Controversial Springbok coach Peter De Villiers has yet again come out with some puzzling views on the recent second Test in the British & Irish Lions series.
De Villiers, who often baffles journalists with his strange analogies and generally confusing approach to the media, came out saying that he didn’t think the Schalk Burger eye-gouge incident was worthy of a sending off at all.
Yesterday in at a press conference in Johannesburg, De Villiers once again faced the media, and once again defended Burger, adament that his actions werent deliberate. He also went on to suggest that if you can’t appreciate rugby as a contact sport, you should take up ballet.
“I’m telling you, I watched the TV footage and I’m not saying anything otherwise I will go against everything we decided as a team. I watched the TV footage and I am still convinced there was nothing that he did on purpose. For Schalk himself when he watched it, he was like: ‘Oh my!’. But he never meant to go to anybody’s eye,” De Villiers stressed.
When asked if he thinks the Burger incident overshadowed a historic win, De Villiers lit up.
“You know what, 29 years we’ve waited for this grrrreat occasion. 29 years! And we are going into the third Test with the series sealed. We are the winners of the British and Irish Lions series, and we are happy about it. This country can now rejoice and be positive for the next twelve years. So I would love the Lions supporters to honour the fact that we won this thing.
“It was tough and the hardest Test series I have seen in a long time.

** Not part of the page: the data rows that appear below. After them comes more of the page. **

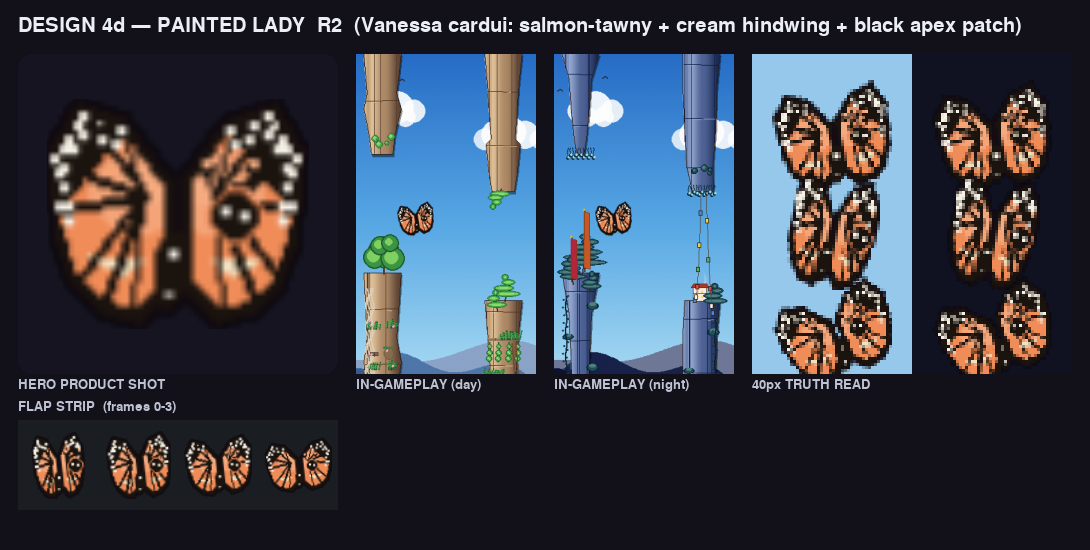
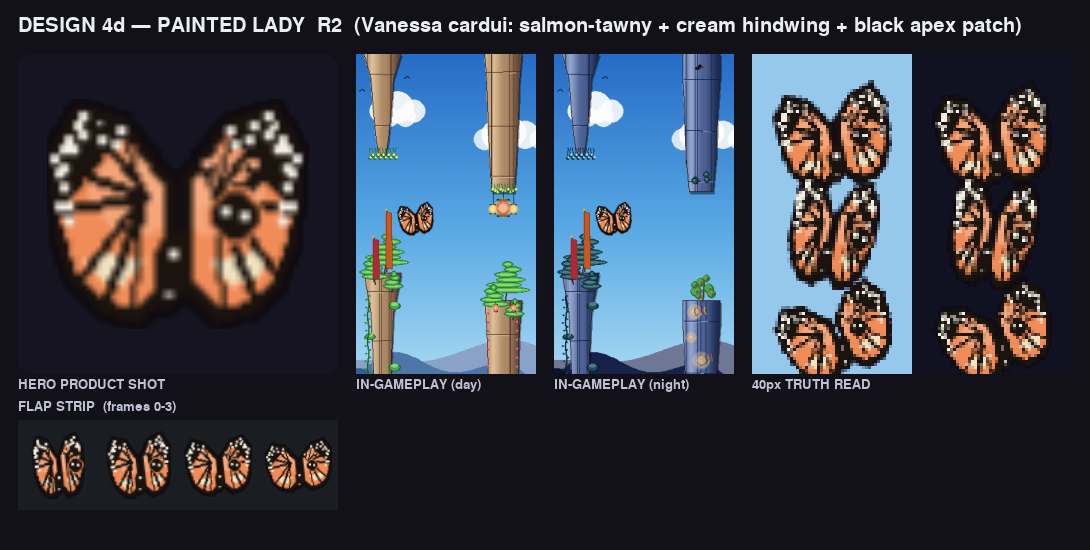
bee/monarch-variants design_4d PAINTED LADY R2
Claude-Session: https://claude.ai/code/session_01K6KPJsdtoYoDR2za2Jqnmo

diff --git a/tools/bee_candidates/design_4d.py b/tools/bee_candidates/design_4d.py
@@ -57,8 +57,12 @@ def _draw_wing(surf, side, spread, nx):
     def _pull(p, frac):
         return (p[0] + (fcx - p[0]) * frac, p[1] + (fcy - p[1]) * frac)
     cream = _new()
-    zone = [_pull(fill[6], 0.36), _pull(fill[7], 0.40),
-            _pull(fill[8], 0.36), _pull(fill[9], 0.30)]
+    # A rounded pale lobe: an outer arc sitting inside the margin (orange still
+    # frames it below + outboard) rising to a single inner point near the
+    # centroid — enough area to read as its own zone rather than a sliver.
+    zone = [_pull(fill[6], 0.26), _pull(fill[7], 0.24),
+            _pull(fill[8], 0.26), _pull(fill[9], 0.32),
+            _pull(fill[7], 0.58)]
     pygame.draw.polygon(cream, (*CREAM, 255), zone)
     cream.blit(_wing_mask(fill), (0, 0), special_flags=pygame.BLEND_RGBA_MIN)
     surf.blit(cream, (0, 0))

diff --git a/tools/bee_candidates/_render_design_4d.py b/tools/bee_candidates/_render_design_4d.py
@@ -17,8 +17,8 @@ from game.entities import Pipe
 from game.config import W as GW, H as GH, GROUND_Y
 from tools.bee_candidates.design_4d import build
 
-OUT = "docs/store_redesign/animal/bee/design_4d/round_1.png"
-TITLE = "DESIGN 4d — PAINTED LADY  R1  (Vanessa cardui: salmon-tawny + cream hindwing + black apex patch)"
+OUT = "docs/store_redesign/animal/bee/design_4d/round_2.png"
+TITLE = "DESIGN 4d — PAINTED LADY  R2  (Vanessa cardui: salmon-tawny + cream hindwing + black apex patch)"
 NIGHT_PHASE = 0.64375
 
 def _label(surf, text, x, y, size=18, color=(236, 238, 246)):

We came back from a a poor start and I never thought we would be able to do that, because this is a brilliant Lions team that we are up against,” he said.
Late on Monday he cleared up what he had said about the incident, apologising for the misconception and explaining that he made his comments based on what he knows of Burger the player, not on what occurred.
“It was never my intention to suggest that I condone foul play. That is the last thing I would ever do and I apologise for that impression,” he said.
SARU president Oregan Hoskins made an official apology: “We would like to apologise to the rugby community for the erroneous impression that acts of foul play are in any way condoned by South African rugby.”
Is PDV barking mad, or just misunderstood and really bad at working with the media?